A simple test to screen newborns for congenital heart disease is cheap, simple, and saves lives claim researchers.

The researchers from Queen Mary, University of London and the University of Birmingham examined data on 230,000 babies. They claim their pulse oximery screening test, which costs £6.24, only takes a couple of minutes and can be carried out by a midwife, can successfully detect 76 per cent of birth defects.

At present the US is the only country to have adopted routine pulse oximetry screening.

Currently around 5,000 babies are born each year in the UK suffering from congenital heart disease, with around half diagnosed before they leave hospital. Some heart defects are picked up by ultrasound scan carried out when a woman is around 20 weeks pregnant or by physical examination of the newborn baby, but many cases are missed.

The most serious cases can be fatal if untreated, but surgery has a high success rate if carried out as soon as possible.

Lead researcher Dr Shakila Thangaratinam, a Clinical Senior Lecturer at Queen Mary, University of London, said: "Heart defects in newborn babies are thankfully rare but their potential impact is devastating.

"This study is really important because by including such large numbers of babies, we can show that pulse oximetry is effective at picking up defects, without misdiagnosing healthy babies. Previous research also indicates that it is cost-effective.

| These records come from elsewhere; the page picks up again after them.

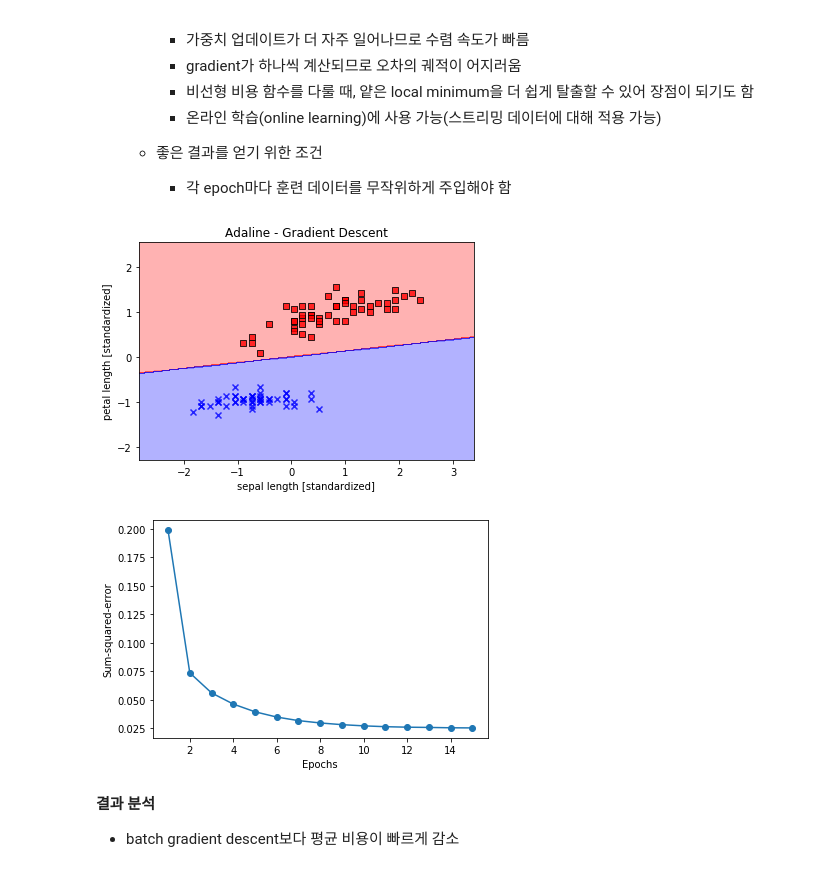
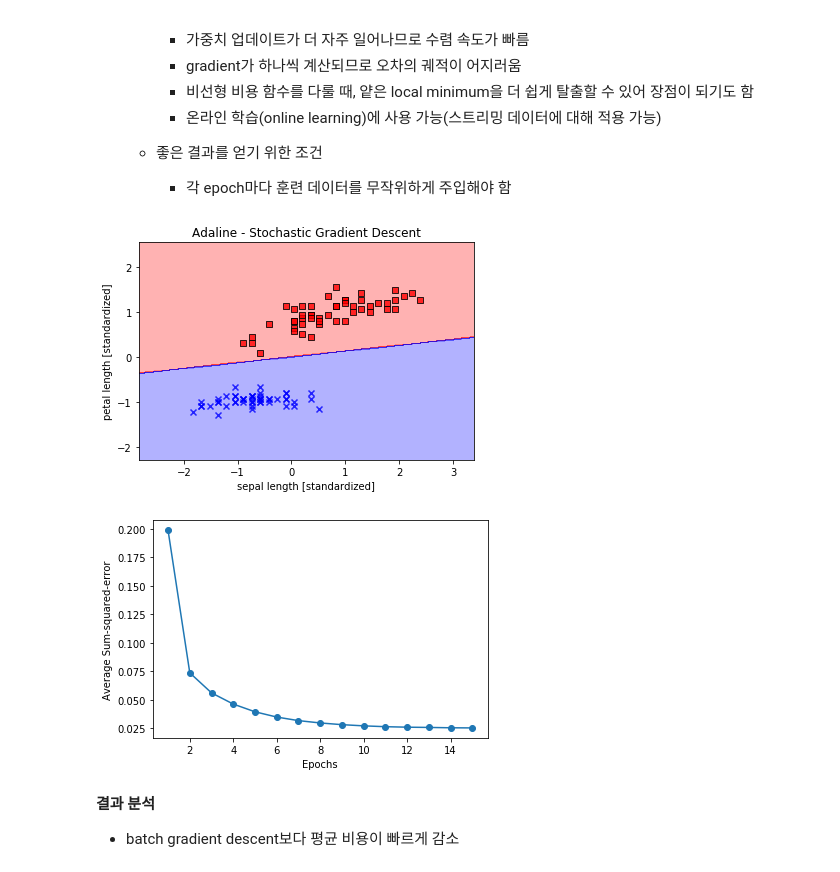
Before and after one commit to DSC-KMOU/DeepLearningTeam, a Jupyter notebook: Study/PythonMachineLearning/이영석/ch2/2_3_adaptive_linear_neuron_and_the_convergence_of_learning.ipynb, the cells around one changed output. Saved outputs shown, nothing was run; the diff lists cells and outputs as text; code cells hidden in the pictures.

```diff
--- a/Study/PythonMachineLearning/이영석/ch2/2_3_adaptive_linear_neuron_and_the_convergence_of_learning.ipynb
+++ b/Study/PythonMachineLearning/이영석/ch2/2_3_adaptive_linear_neuron_and_the_convergence_of_learning.ipynb
@@ -281,7 +281,7 @@ class AdalineSGD:
     def fit(self, X, y):
         self._weight_initialize(X.shape[1])
 
-        self.cost_ = []
+        self.avg_cost_ = []
 
         for i in range(self.epochs):
             X, y = self._shuffle(X, y)
@@ -291,7 +291,7 @@ class AdalineSGD:
                 cost.append(self._update_weight(xi, target))
 
             avg_cost = np.sum(cost) / len(y)
-            self.cost_.append(avg_cost)
+            self.avg_cost_.append(avg_cost)
 
         return self
 
@@ -344,20 +344,20 @@ class AdalineSGD:
 # %%
 ada_sgd = AdalineSGD(epochs=15, eta=0.01)
 ada_sgd.fit(X_std, y)
 
 plot_decision_regions(X_std, y, classifier=ada_sgd)
-plt.title('Adaline - Gradient Descent')
+plt.title('Adaline - Stochastic Gradient Descent')
 plt.xlabel('sepal length [standardized]')
 plt.ylabel('petal length [standardized]')
 plt.show()
 
-plt.plot(range(1, len(ada_sgd.cost_)+1), ada_sgd.cost_, marker='o')
+plt.plot(range(1, len(ada_sgd.avg_cost_)+1), ada_sgd.avg_cost_, marker='o')
 plt.xlabel("Epochs")
-plt.ylabel("Sum-squared-error")
+plt.ylabel("Average Sum-squared-error")
 plt.show()
 # %% [output]
-[figure, old version]
+[figure, new version]
-[figure, old version]
+[figure, new version]
 # %% [markdown]
 **결과 분석**
 - batch gradient descent보다 평균 비용이 빠르게 감소
```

"This study is the best evidence yet that using pulse oximetry to screen for heart defects should be included in the newborn health checks."

Professor Peter Weissberg, Medical Director at the British Heart Foundation (BHF), said "This analysis provides a compelling case for the wider use of pulse oximetry to screen for congenital heart defects in newborn babies.

"The BHF has funded specialist training for people who perform ultrasound scans during pregnancy, so they are able to spot congenital heart defects in the womb before the baby is born.

"The combination of this expert screening before and after birth should provide a powerful strategy for identifying babies with serious heart defects, so that they can be promptly treated."

Posted by Penny Hosie